» **Dataset records**:
-----
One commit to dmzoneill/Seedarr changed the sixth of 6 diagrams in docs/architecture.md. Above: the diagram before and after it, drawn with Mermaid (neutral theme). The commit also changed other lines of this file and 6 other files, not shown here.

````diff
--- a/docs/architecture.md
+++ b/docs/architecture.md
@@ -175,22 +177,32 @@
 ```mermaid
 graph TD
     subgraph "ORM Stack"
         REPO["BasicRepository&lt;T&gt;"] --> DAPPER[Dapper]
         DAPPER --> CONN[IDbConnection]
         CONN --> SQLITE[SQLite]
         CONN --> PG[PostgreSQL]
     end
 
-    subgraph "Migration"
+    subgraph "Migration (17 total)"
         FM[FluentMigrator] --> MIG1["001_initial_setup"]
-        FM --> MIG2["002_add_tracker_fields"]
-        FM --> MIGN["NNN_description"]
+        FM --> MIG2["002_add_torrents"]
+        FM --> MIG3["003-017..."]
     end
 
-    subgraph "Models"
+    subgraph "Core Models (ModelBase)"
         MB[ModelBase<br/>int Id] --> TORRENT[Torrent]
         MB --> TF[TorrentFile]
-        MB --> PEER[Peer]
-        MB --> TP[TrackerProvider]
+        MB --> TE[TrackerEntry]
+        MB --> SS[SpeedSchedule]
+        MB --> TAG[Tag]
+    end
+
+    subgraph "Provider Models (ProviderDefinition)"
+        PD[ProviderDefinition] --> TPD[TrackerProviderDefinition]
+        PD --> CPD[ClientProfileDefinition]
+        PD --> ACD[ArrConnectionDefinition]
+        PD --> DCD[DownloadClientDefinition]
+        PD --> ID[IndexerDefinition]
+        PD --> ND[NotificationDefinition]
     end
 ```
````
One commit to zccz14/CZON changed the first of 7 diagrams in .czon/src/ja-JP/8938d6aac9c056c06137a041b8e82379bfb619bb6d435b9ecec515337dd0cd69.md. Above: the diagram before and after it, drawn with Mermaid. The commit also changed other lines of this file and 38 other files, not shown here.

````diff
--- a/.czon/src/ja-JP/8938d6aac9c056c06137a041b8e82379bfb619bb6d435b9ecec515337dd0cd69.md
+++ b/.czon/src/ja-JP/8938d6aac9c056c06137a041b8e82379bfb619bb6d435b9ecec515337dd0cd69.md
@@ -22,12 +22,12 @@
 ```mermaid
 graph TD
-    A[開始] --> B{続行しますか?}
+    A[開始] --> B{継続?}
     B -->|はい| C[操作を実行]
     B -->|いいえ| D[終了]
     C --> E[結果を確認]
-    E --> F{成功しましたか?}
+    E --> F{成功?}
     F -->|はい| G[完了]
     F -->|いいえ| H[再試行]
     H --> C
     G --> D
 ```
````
-----
» **Work required**:
Copy out every record exactly; leave nothing out.

» **Reply to the task**:
One commit to dmzoneill/Seedarr changed the sixth of 6 diagrams in docs/architecture.md. Above: the diagram before and after it, drawn with Mermaid (neutral theme). The commit also changed other lines of this file and 6 other files, not shown here.

````diff
--- a/docs/architecture.md
+++ b/docs/architecture.md
@@ -175,22 +177,32 @@
 ```mermaid
 graph TD
     subgraph "ORM Stack"
         REPO["BasicRepository&lt;T&gt;"] --> DAPPER[Dapper]
         DAPPER --> CONN[IDbConnection]
         CONN --> SQLITE[SQLite]
         CONN --> PG[PostgreSQL]
     end
 
-    subgraph "Migration"
+    subgraph "Migration (17 total)"
         FM[FluentMigrator] --> MIG1["001_initial_setup"]
-        FM --> MIG2["002_add_tracker_fields"]
-        FM --> MIGN["NNN_description"]
+        FM --> MIG2["002_add_torrents"]
+        FM --> MIG3["003-017..."]
     end
 
-    subgraph "Models"
+    subgraph "Core Models (ModelBase)"
         MB[ModelBase<br/>int Id] --> TORRENT[Torrent]
         MB --> TF[TorrentFile]
-        MB --> PEER[Peer]
-        MB --> TP[TrackerProvider]
+        MB --> TE[TrackerEntry]
+        MB --> SS[SpeedSchedule]
+        MB --> TAG[Tag]
+    end
+
+    subgraph "Provider Models (ProviderDefinition)"
+        PD[ProviderDefinition] --> TPD[TrackerProviderDefinition]
+        PD --> CPD[ClientProfileDefinition]
+        PD --> ACD[ArrConnectionDefinition]
+        PD --> DCD[DownloadClientDefinition]
+        PD --> ID[IndexerDefinition]
+        PD --> ND[NotificationDefinition]
     end
 ```
````
One commit to zccz14/CZON changed the first of 7 diagrams in .czon/src/ja-JP/8938d6aac9c056c06137a041b8e82379bfb619bb6d435b9ecec515337dd0cd69.md. Above: the diagram before and after it, drawn with Mermaid. The commit also changed other lines of this file and 38 other files, not shown here.

````diff
--- a/.czon/src/ja-JP/8938d6aac9c056c06137a041b8e82379bfb619bb6d435b9ecec515337dd0cd69.md
+++ b/.czon/src/ja-JP/8938d6aac9c056c06137a041b8e82379bfb619bb6d435b9ecec515337dd0cd69.md
@@ -22,12 +22,12 @@
 ```mermaid
 graph TD
-    A[開始] --> B{続行しますか?}
+    A[開始] --> B{継続?}
     B -->|はい| C[操作を実行]
     B -->|いいえ| D[終了]
     C --> E[結果を確認]
-    E --> F{成功しましたか?}
+    E --> F{成功?}
     F -->|はい| G[完了]
     F -->|いいえ| H[再試行]
     H --> C
     G --> D
 ```
````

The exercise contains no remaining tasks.